The Play ransomware group is targeting security managed service providers to gain initial access and using up to a half-decade-old vulnerabilities in security appliances, warn security researchers with Adlumin.
Attacking firms through their security vendor is a clever tactic, said Kevin O’Connor, director of threat research at Adlumin. It's hard for cyber defenders to even detect the attack "because it initially appears as legitimate administrative access and often gives attackers free reign over the target’s network and IT assets," he told Information Security Media Group.
The gang is also using intermittent encryption in a bid to avoid setting off defenses that look for whole file modifications, the security firm said in a Thursday blog post. The group's most recent campaign is targeting midsize financial, software, legal and logistics industries in the United States, Australia, United Kingdom and Italy, the blog post says.
The Play ransomware group is responsible for cyberattacks against the city of Oakland, an attack on the Judiciary of Córdoba in Argentina and on the German chain H-Hotels. TrendMicro said the group's activities are similar to those of ransomware groups Hive and Nokoyawa, suggesting a potential affiliation.
The group has also expanded its toolkit with new exploits such as ProxyNotShell, OWASSRF and a Microsoft Exchange Server remote code execution. In addition to using the remote desktop protocol servers as a vector for network infiltration, PlayCrypt also use FortiOS vulnerabilities tracked as CVE-2018-13379 and CVE-2020-12812.
Cybersecurity officials across the U.S. and its Five Eyes intelligence alliance earlier this month in a joint security advisory detailed the 12 most common vulnerabilities and exposures "exploited by malicious actors" in 2022 (see: Patching Conundrum: 5-Year-Old Flaw Again Tops Most-Hit List).
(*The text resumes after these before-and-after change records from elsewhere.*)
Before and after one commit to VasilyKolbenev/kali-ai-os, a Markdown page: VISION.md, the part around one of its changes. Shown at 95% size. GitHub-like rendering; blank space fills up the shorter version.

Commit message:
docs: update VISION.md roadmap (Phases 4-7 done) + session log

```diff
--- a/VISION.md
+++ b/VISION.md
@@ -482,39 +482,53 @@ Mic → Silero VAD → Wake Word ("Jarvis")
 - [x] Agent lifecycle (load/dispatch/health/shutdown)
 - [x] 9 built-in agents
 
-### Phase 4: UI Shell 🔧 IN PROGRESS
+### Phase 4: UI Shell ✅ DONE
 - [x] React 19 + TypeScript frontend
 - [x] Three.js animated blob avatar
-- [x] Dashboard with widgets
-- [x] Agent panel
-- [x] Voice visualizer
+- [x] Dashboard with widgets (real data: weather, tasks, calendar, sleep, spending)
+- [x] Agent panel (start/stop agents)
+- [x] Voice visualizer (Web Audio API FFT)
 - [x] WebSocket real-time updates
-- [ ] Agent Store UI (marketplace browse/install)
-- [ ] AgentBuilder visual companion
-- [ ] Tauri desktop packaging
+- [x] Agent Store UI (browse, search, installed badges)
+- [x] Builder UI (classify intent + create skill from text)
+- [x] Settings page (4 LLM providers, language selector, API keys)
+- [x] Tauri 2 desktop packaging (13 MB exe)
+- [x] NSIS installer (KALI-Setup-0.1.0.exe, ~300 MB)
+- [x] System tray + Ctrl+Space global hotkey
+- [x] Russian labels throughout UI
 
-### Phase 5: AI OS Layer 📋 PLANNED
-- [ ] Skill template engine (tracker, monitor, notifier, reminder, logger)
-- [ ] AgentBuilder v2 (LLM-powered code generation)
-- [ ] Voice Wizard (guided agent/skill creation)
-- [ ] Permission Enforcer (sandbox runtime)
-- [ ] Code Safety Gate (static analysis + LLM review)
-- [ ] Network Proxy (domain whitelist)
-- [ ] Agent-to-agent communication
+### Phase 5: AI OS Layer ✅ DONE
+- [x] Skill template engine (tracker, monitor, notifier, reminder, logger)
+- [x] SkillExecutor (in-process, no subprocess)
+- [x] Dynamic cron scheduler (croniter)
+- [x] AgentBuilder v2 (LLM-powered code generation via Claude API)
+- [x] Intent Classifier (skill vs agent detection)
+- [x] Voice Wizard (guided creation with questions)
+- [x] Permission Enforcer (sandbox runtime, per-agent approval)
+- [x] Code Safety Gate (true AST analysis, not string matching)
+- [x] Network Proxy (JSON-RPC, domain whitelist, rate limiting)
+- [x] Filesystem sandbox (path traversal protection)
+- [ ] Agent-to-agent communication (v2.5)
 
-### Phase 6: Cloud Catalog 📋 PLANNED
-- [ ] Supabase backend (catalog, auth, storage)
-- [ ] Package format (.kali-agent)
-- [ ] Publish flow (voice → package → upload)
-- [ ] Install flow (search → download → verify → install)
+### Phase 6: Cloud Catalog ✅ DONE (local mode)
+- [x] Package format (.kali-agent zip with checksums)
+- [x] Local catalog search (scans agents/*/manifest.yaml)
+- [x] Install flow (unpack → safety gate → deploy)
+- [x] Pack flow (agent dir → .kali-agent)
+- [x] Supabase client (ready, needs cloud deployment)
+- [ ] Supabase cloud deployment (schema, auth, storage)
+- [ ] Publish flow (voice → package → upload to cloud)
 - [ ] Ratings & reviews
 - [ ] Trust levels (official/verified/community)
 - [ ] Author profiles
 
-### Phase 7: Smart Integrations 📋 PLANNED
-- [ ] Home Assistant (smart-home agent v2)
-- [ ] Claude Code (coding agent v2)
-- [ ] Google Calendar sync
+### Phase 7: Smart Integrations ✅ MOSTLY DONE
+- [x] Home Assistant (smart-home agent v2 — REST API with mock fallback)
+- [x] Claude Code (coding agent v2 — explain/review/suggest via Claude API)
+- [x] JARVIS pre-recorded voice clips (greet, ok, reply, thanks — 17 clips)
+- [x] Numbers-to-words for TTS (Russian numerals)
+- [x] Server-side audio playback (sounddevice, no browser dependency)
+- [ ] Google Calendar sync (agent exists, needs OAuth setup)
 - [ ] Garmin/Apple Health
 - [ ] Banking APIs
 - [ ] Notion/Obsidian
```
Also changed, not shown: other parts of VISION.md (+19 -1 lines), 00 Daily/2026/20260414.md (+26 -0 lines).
On the list is CVE-2018-13379, which is a path traversal flaw in the Fortinet SSL VPN. The researchers said it is an easy-to-exploit flaw discovered in July 2018, and it was patched by Fortinet in May 2019. Attackers continued to target and successfully exploit it, leading the NSA in 2019 to issue a public alert urging users to patch the vulnerability.